constantly and was always in trouble and got sent to military school. How
Uncle Marion enrolled in the Army at age 17 and became the youngest pilot in
the Army Air Corps.

Fire again.

They used him as an example in the lectures at the training academy. How if
you didn't do this or did do that -- or whatever they made out it was he did
that was wrong -- you'd burn to death and die in agony. Dad likes to think
that's a load of crap and they were just using him as an example and had no
right to do that.

And so George Bush became the youngest fighter pilot in the Army Air Corps.

And Grandmother Louise went screaming around the Hotel -- screaming like a
wild animal, screaming like something out of Shakespeare, something out of


Before he left for the train station they all went and saw a movie. The movie
had a cartoon short -- something by Disney about Captain Billy Mitchell's plan
to have a fully functioning air force. The film ended with an endless flying
wedge of planes filling up the sky in the victorious fight against fascism.
Uncle Marion went away. Dad and everybody waved goodbye.

ix months later they got the telegram that Uncle Marion died in a training
accident. Two planes ran into each other over a lake -- one pilot, obviously,
not where he was supposed to be. One pilot parachuted to safety. Uncle Marion
went down in flames into the lake and died. 

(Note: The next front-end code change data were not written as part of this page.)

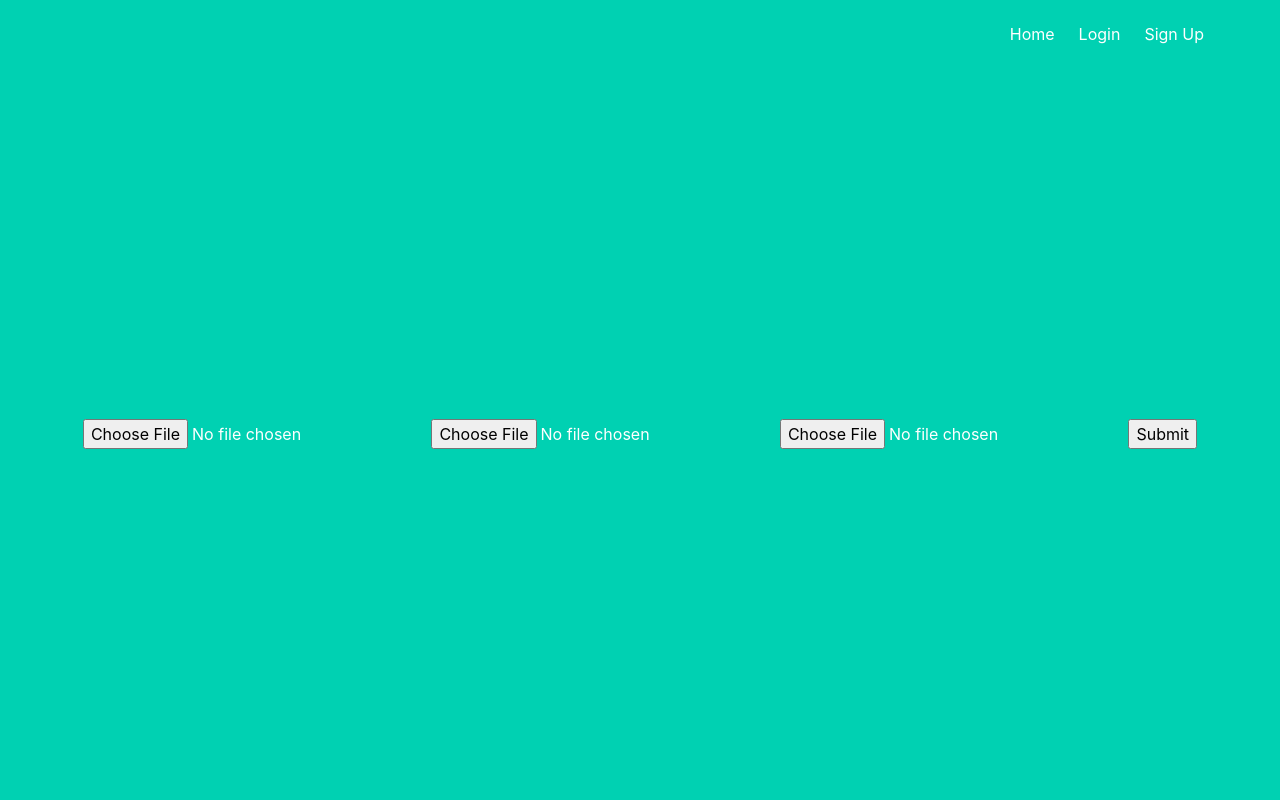
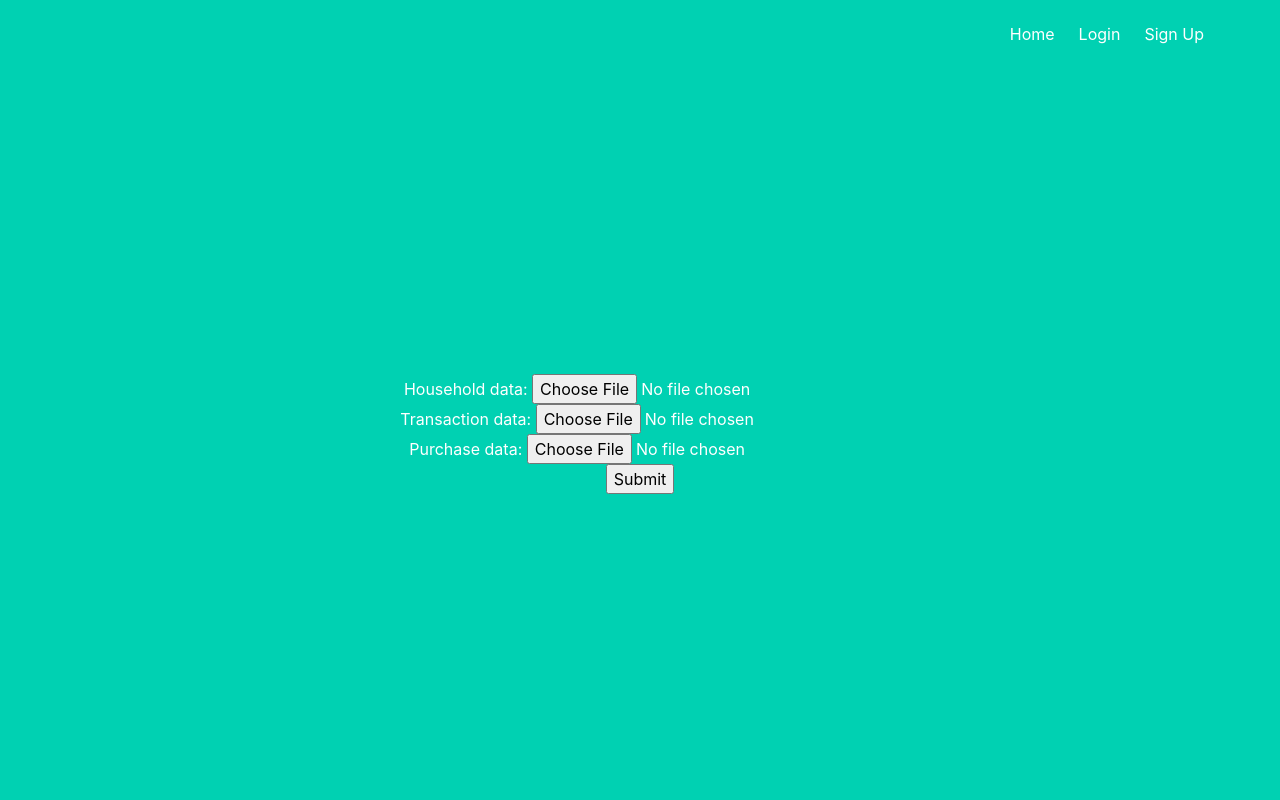
Before and after one commit to cooldudemcgeexl/cc-final-flask, a Python web app: template final/templates/upload.html in a window 1280 px wide. Run offline with Jinja, Linux system fonts and the light colour scheme; the template is opened without the code that fills it, so the values that code supplies are empty; some libraries are stand-ins or nearby versions.

Commit message:
move file uploads into list items

```diff
--- a/final/templates/upload.html
+++ b/final/templates/upload.html
@@ -1,15 +1,28 @@
 {%extends "base.html"%} {% block content %}
 
 <div>
-    {% if upload_success %}
-    <p>Files uploaded successfully!</p>
-    {% endif %}
-    <form action="/uploader" method="post" enctype="multipart/form-data">
-        <input type="file" name="file1" id="file1"/>
-        <input type="file" name="file2" id="file2"/>
-        <input type="file" name="file3" id="file3"/>
+  {% if upload_success %}
+  <p>Files uploaded successfully!</p>
+  {% endif %}
+  <form action="/uploader" method="post" enctype="multipart/form-data">
+    <ul>
+      <li>
+        <label for="file1">Household data:</label>
+        <input type="file" name="file1" id="file1" />
+      </li>
+      <li>
+        <label for="file2">Transaction data:</label>
+        <input type="file" name="file2" id="file2" />
+      </li>
+      <li>
+        <label for="file3">Purchase data:</label>
+        <input type="file" name="file3" id="file3" />
+      </li>
+      <li>
         <input type="submit" />
-    </form>
+      </li>
+    </ul>
+  </form>
 </div>
 
 {% endblock %}
```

In the end theere was fire.
Yeah. That's how I'm going to end the story.
Man, that's too damn depressing.